● What this task involves
Would you retype the whole listing exactly?

● Dataset extract
↓
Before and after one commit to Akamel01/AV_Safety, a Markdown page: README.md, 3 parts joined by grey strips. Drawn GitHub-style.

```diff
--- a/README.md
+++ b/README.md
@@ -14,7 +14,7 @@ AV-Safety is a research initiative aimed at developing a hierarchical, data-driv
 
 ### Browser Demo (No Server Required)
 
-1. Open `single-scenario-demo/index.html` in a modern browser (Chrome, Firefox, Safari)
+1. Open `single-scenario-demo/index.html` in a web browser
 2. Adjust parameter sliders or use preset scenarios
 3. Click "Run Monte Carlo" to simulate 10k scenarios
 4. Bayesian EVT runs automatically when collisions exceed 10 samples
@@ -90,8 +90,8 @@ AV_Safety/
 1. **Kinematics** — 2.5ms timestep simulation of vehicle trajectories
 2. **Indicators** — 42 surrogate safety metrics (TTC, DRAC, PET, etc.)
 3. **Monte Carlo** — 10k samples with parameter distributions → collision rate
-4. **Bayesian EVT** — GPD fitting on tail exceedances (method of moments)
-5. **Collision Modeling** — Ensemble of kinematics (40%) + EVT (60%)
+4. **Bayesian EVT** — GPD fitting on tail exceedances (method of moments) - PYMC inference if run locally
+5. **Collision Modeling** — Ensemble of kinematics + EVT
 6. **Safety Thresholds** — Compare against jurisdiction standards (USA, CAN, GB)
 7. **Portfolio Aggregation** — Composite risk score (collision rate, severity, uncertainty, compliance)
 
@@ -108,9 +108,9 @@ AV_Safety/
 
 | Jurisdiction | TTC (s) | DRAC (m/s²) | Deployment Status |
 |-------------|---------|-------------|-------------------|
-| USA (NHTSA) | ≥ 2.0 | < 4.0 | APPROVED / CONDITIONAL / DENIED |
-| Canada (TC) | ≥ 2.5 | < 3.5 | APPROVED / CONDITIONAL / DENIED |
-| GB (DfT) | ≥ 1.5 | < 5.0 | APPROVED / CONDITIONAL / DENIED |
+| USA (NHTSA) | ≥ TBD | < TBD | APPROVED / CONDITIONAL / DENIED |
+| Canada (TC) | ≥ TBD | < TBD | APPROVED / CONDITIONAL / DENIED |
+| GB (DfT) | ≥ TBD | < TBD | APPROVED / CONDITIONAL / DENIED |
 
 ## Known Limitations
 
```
↑
● Result
Before and after one commit to Akamel01/AV_Safety, a Markdown page: README.md, 3 parts joined by grey strips. Drawn GitHub-style.

```diff
--- a/README.md
+++ b/README.md
@@ -14,7 +14,7 @@ AV-Safety is a research initiative aimed at developing a hierarchical, data-driv
 
 ### Browser Demo (No Server Required)
 
-1. Open `single-scenario-demo/index.html` in a modern browser (Chrome, Firefox, Safari)
+1. Open `single-scenario-demo/index.html` in a web browser
 2. Adjust parameter sliders or use preset scenarios
 3. Click "Run Monte Carlo" to simulate 10k scenarios
 4. Bayesian EVT runs automatically when collisions exceed 10 samples
@@ -90,8 +90,8 @@ AV_Safety/
 1. **Kinematics** — 2.5ms timestep simulation of vehicle trajectories
 2. **Indicators** — 42 surrogate safety metrics (TTC, DRAC, PET, etc.)
 3. **Monte Carlo** — 10k samples with parameter distributions → collision rate
-4. **Bayesian EVT** — GPD fitting on tail exceedances (method of moments)
-5. **Collision Modeling** — Ensemble of kinematics (40%) + EVT (60%)
+4. **Bayesian EVT** — GPD fitting on tail exceedances (method of moments) - PYMC inference if run locally
+5. **Collision Modeling** — Ensemble of kinematics + EVT
 6. **Safety Thresholds** — Compare against jurisdiction standards (USA, CAN, GB)
 7. **Portfolio Aggregation** — Composite risk score (collision rate, severity, uncertainty, compliance)
 
@@ -108,9 +108,9 @@ AV_Safety/
 
 | Jurisdiction | TTC (s) | DRAC (m/s²) | Deployment Status |
 |-------------|---------|-------------|-------------------|
-| USA (NHTSA) | ≥ 2.0 | < 4.0 | APPROVED / CONDITIONAL / DENIED |
-| Canada (TC) | ≥ 2.5 | < 3.5 | APPROVED / CONDITIONAL / DENIED |
-| GB (DfT) | ≥ 1.5 | < 5.0 | APPROVED / CONDITIONAL / DENIED |
+| USA (NHTSA) | ≥ TBD | < TBD | APPROVED / CONDITIONAL / DENIED |
+| Canada (TC) | ≥ TBD | < TBD | APPROVED / CONDITIONAL / DENIED |
+| GB (DfT) | ≥ TBD | < TBD | APPROVED / CONDITIONAL / DENIED |
 
 ## Known Limitations
 
```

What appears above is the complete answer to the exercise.